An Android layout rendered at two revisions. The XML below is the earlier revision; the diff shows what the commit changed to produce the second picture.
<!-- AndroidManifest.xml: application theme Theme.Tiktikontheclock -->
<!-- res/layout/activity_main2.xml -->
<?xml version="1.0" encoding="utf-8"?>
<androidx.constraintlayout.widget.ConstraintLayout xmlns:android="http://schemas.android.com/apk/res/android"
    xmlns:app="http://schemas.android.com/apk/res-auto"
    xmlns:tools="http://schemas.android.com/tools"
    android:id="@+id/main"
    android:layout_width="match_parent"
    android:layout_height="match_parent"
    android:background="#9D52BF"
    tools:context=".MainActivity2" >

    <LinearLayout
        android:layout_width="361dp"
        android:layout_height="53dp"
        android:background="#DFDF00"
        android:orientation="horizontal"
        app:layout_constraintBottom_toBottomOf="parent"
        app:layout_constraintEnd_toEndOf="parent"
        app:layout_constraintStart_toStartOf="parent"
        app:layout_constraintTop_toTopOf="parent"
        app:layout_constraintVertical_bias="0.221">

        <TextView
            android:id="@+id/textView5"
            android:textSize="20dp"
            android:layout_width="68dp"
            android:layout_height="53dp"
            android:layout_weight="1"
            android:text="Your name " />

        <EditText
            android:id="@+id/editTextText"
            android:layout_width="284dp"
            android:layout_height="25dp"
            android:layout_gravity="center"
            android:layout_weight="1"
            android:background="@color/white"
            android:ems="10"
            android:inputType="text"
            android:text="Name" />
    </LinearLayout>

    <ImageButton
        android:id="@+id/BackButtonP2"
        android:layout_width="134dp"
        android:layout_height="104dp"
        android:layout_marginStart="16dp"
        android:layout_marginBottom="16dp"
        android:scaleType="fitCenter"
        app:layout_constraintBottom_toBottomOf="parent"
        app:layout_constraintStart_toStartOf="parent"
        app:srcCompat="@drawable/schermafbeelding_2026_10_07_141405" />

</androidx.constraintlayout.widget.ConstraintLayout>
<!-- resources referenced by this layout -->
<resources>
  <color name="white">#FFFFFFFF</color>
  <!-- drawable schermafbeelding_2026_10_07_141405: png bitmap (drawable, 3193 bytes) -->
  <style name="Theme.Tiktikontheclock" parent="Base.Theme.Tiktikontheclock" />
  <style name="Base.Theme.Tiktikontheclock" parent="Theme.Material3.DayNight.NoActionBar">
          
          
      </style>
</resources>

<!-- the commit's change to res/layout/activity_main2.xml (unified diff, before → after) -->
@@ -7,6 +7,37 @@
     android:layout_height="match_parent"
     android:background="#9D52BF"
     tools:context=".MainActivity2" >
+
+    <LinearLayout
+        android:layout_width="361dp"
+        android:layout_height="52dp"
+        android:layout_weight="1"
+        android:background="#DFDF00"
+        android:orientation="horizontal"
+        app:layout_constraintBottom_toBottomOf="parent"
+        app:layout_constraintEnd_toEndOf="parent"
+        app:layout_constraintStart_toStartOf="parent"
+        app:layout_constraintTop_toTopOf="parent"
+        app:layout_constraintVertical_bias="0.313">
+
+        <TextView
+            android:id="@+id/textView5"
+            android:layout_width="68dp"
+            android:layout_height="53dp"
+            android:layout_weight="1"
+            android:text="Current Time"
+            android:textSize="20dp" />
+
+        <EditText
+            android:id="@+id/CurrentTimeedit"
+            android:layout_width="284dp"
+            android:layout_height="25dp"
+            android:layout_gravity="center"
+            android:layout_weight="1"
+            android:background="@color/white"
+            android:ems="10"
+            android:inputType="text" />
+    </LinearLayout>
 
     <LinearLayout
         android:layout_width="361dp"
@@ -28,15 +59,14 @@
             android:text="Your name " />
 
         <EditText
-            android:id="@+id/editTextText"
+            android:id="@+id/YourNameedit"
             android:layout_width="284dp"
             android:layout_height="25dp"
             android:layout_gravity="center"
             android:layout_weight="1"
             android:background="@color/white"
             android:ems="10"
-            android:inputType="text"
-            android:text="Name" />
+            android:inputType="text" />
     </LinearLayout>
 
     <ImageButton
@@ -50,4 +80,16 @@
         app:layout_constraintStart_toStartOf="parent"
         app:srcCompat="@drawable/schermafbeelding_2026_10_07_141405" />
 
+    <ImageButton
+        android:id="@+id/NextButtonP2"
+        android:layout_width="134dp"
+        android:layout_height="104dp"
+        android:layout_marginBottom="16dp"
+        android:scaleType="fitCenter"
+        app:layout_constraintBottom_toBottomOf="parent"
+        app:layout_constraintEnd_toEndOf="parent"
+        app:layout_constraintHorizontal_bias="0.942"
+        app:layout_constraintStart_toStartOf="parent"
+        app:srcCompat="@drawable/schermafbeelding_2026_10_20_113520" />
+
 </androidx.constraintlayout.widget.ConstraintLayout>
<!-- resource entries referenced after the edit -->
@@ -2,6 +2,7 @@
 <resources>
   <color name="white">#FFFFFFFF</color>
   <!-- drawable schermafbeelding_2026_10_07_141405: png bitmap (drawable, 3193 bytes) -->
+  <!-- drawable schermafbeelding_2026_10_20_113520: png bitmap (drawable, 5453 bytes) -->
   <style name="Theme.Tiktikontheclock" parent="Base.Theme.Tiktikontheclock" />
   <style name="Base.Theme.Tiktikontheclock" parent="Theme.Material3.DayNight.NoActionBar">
* * *
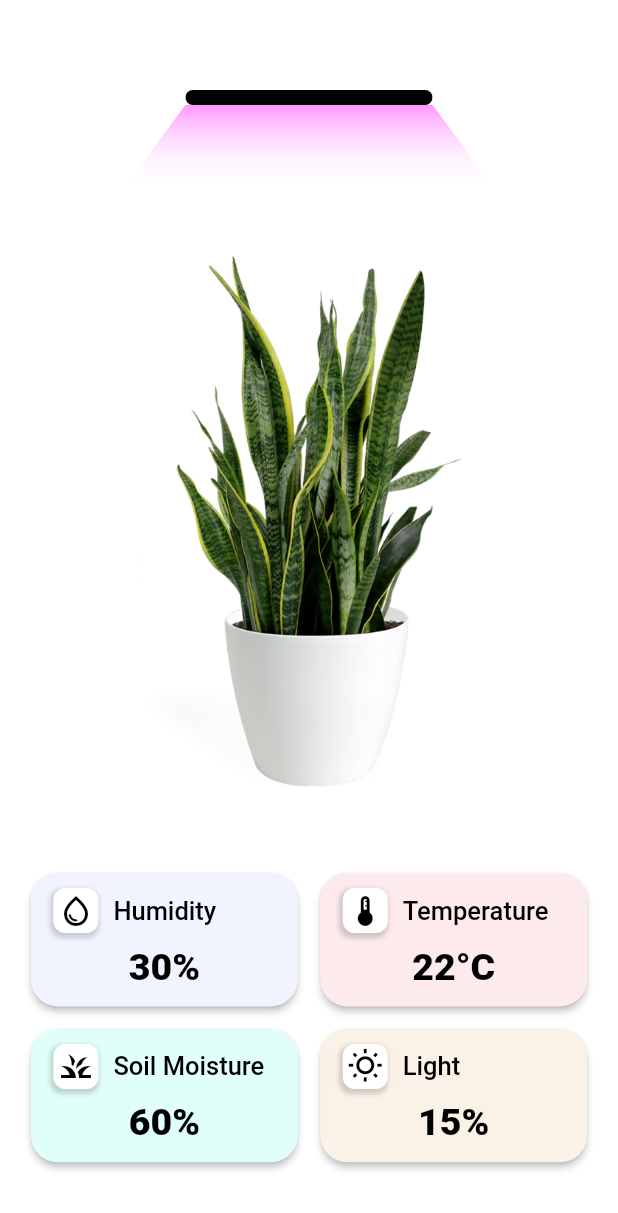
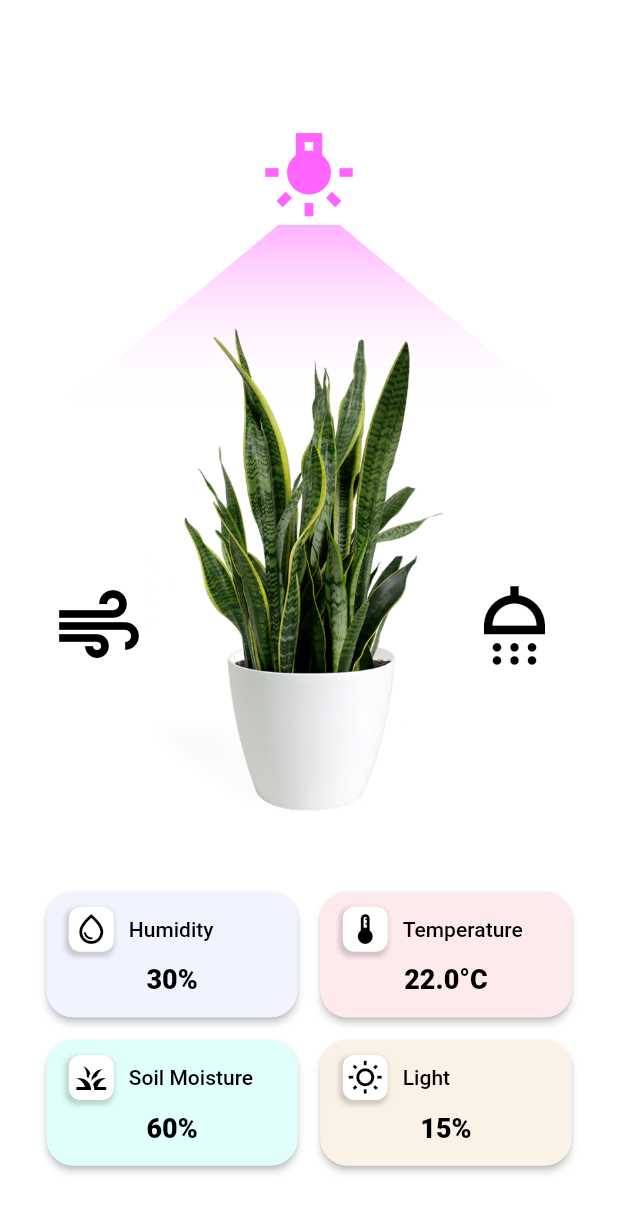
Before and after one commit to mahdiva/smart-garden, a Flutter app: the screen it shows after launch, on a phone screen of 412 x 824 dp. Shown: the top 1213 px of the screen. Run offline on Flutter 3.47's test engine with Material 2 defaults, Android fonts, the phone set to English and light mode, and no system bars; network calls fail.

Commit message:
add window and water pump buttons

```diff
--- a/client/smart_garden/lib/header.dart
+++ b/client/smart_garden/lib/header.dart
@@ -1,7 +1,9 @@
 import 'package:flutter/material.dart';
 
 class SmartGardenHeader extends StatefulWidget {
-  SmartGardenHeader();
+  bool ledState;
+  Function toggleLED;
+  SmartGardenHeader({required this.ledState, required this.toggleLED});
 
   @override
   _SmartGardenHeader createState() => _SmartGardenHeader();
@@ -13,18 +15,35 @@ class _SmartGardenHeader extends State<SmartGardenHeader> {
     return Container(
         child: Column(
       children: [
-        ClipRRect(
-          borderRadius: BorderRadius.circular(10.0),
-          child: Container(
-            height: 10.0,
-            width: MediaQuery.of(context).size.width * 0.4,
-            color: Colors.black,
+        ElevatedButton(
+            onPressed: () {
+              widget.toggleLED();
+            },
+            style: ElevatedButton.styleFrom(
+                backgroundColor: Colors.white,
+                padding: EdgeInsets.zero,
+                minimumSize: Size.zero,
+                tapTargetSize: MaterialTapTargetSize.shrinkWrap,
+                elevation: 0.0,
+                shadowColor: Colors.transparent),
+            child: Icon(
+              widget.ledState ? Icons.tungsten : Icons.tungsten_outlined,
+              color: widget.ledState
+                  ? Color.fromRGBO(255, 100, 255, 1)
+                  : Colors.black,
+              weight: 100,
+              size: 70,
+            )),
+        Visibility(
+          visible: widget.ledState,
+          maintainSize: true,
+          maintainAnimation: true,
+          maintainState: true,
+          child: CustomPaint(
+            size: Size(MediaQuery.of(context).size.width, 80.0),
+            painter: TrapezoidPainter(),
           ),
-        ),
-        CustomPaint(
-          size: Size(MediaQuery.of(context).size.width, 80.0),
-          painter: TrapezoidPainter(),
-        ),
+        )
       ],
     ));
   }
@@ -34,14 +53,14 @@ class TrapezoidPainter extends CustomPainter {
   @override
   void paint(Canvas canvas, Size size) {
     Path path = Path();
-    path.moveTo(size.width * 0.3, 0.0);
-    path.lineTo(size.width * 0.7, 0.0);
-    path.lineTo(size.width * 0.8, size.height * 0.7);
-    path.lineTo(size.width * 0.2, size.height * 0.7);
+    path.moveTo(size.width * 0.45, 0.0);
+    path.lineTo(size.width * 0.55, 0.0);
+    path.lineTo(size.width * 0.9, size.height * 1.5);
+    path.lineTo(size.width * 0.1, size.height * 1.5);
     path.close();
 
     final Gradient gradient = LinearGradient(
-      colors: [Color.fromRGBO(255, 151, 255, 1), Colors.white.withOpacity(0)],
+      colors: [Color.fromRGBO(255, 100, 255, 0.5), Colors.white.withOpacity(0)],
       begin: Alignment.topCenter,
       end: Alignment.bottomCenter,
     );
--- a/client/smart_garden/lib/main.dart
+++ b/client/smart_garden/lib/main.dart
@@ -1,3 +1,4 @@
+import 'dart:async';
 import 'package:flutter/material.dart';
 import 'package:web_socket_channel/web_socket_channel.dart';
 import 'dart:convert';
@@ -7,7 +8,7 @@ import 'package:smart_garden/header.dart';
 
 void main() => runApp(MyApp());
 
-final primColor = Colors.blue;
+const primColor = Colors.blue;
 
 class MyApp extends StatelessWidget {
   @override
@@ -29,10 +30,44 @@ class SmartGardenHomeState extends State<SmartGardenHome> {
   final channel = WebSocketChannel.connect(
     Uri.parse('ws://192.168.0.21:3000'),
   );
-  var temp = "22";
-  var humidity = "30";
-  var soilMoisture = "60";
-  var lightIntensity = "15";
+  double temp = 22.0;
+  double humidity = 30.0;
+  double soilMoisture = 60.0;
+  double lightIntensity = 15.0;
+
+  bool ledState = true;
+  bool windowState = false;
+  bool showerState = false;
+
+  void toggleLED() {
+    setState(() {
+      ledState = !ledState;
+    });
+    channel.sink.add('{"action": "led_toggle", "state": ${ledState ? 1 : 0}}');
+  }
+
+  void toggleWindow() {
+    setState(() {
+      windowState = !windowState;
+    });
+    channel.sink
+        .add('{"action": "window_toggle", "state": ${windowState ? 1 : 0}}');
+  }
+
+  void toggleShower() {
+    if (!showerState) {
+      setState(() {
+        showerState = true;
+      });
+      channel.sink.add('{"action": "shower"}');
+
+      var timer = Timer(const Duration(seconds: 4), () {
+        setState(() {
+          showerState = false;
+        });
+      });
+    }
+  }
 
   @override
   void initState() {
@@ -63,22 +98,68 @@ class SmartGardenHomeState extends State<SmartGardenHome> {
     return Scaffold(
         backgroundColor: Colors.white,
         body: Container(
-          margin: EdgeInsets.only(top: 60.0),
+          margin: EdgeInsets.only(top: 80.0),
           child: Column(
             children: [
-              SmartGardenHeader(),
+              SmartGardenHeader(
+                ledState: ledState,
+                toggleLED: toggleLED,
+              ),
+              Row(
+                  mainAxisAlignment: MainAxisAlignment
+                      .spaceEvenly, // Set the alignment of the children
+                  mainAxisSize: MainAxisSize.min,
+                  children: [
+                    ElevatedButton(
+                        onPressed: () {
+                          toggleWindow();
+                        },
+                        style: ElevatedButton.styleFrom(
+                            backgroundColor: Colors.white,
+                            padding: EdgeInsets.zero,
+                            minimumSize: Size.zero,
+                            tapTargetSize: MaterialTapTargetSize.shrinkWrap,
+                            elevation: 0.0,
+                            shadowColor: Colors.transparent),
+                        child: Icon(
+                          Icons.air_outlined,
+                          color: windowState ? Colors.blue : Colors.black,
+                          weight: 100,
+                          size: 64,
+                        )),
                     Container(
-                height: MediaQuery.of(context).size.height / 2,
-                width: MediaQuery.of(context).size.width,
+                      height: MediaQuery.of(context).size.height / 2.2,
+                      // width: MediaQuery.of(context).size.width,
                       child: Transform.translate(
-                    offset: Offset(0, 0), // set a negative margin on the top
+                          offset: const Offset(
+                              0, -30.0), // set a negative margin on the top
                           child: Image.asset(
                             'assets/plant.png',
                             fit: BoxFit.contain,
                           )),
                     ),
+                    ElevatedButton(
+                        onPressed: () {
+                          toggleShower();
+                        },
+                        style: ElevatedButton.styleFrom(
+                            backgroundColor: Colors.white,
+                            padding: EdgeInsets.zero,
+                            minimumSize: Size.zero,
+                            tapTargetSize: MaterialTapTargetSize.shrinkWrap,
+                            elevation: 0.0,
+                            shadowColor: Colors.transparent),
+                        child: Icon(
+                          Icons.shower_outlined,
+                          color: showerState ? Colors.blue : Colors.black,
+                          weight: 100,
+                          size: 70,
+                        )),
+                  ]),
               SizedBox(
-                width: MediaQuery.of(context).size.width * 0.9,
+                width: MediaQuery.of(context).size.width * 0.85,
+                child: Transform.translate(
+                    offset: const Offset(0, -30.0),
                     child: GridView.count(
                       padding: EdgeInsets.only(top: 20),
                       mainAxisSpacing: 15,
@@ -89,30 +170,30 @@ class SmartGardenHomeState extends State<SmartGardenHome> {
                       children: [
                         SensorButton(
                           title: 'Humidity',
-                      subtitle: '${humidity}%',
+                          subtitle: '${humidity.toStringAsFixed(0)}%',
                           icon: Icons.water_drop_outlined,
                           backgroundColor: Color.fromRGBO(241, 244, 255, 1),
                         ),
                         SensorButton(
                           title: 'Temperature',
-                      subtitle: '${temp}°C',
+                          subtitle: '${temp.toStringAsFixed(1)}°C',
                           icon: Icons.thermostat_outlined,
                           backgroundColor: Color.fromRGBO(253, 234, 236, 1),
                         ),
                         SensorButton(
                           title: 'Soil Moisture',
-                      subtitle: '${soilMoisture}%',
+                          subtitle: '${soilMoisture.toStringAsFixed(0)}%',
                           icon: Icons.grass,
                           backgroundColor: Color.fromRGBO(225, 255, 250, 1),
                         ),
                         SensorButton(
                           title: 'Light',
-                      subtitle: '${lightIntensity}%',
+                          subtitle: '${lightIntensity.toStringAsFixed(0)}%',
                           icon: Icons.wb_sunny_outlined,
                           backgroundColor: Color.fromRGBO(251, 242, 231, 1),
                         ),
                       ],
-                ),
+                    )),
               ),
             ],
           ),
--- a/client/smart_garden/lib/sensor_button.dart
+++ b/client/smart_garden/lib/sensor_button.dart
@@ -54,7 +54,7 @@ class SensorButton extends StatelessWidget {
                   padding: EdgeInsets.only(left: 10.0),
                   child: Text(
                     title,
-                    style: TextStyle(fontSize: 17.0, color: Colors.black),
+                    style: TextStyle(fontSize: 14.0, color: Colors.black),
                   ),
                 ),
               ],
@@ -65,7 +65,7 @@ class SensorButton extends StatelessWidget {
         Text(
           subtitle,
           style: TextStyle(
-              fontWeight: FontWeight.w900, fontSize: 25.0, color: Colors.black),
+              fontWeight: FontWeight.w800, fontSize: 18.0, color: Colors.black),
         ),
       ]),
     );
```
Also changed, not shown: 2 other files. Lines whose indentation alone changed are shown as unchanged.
* * *
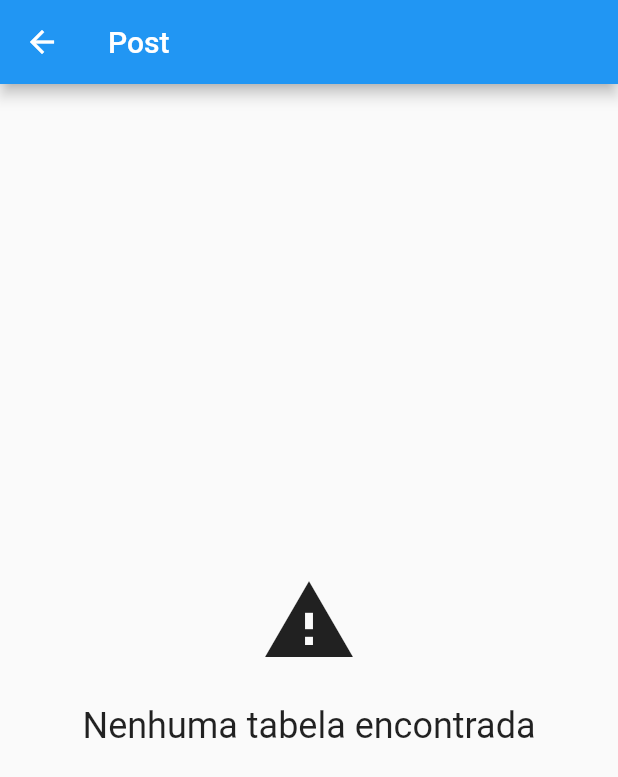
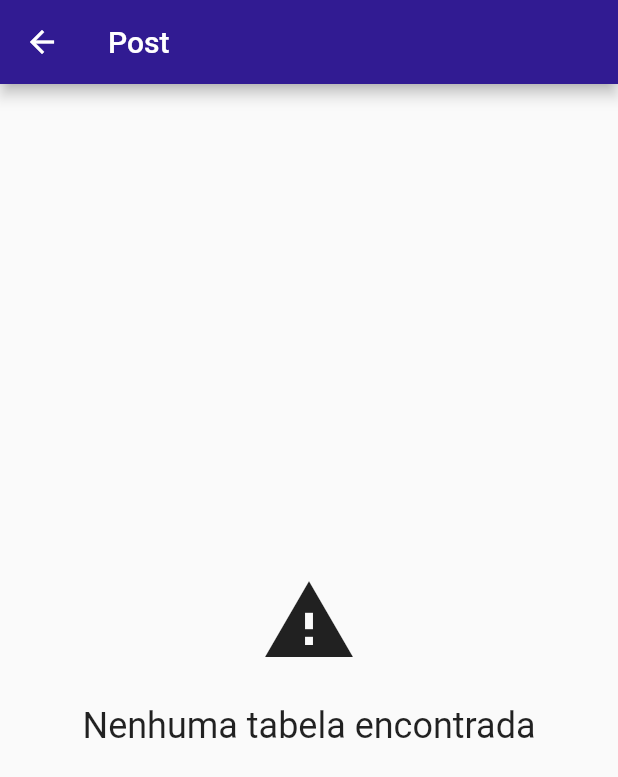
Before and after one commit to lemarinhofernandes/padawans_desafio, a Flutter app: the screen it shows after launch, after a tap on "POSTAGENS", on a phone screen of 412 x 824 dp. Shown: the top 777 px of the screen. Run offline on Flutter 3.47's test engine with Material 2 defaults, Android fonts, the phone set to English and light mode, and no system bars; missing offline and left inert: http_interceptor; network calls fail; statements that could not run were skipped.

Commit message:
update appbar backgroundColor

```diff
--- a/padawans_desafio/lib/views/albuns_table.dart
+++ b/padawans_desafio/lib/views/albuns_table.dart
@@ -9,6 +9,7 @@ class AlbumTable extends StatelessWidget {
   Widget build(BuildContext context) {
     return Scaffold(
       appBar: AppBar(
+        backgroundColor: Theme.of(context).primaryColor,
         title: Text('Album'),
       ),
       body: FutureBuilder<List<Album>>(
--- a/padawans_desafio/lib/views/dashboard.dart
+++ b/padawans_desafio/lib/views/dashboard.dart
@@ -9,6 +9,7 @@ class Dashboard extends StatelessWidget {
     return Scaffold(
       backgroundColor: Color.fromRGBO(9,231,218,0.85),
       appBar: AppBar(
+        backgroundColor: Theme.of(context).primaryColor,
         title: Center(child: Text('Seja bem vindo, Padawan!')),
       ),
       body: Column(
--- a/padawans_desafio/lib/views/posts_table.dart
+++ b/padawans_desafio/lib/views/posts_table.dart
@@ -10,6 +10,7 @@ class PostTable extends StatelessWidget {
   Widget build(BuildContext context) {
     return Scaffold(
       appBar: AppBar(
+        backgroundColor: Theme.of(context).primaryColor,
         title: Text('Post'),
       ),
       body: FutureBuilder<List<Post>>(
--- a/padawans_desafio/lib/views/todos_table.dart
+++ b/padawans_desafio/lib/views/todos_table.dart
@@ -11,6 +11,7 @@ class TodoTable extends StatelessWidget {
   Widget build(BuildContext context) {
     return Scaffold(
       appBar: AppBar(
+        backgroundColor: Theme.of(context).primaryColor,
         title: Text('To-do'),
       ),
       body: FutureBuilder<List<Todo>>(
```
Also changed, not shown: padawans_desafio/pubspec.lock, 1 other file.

__Exercise goal__
In the lines above, find each one with "lineTo" and list it.

__Solution to this problem__
-    path.lineTo(size.width * 0.7, 0.0);
-    path.lineTo(size.width * 0.8, size.height * 0.7);
-    path.lineTo(size.width * 0.2, size.height * 0.7);
+    path.lineTo(size.width * 0.55, 0.0);
+    path.lineTo(size.width * 0.9, size.height * 1.5);
+    path.lineTo(size.width * 0.1, size.height * 1.5);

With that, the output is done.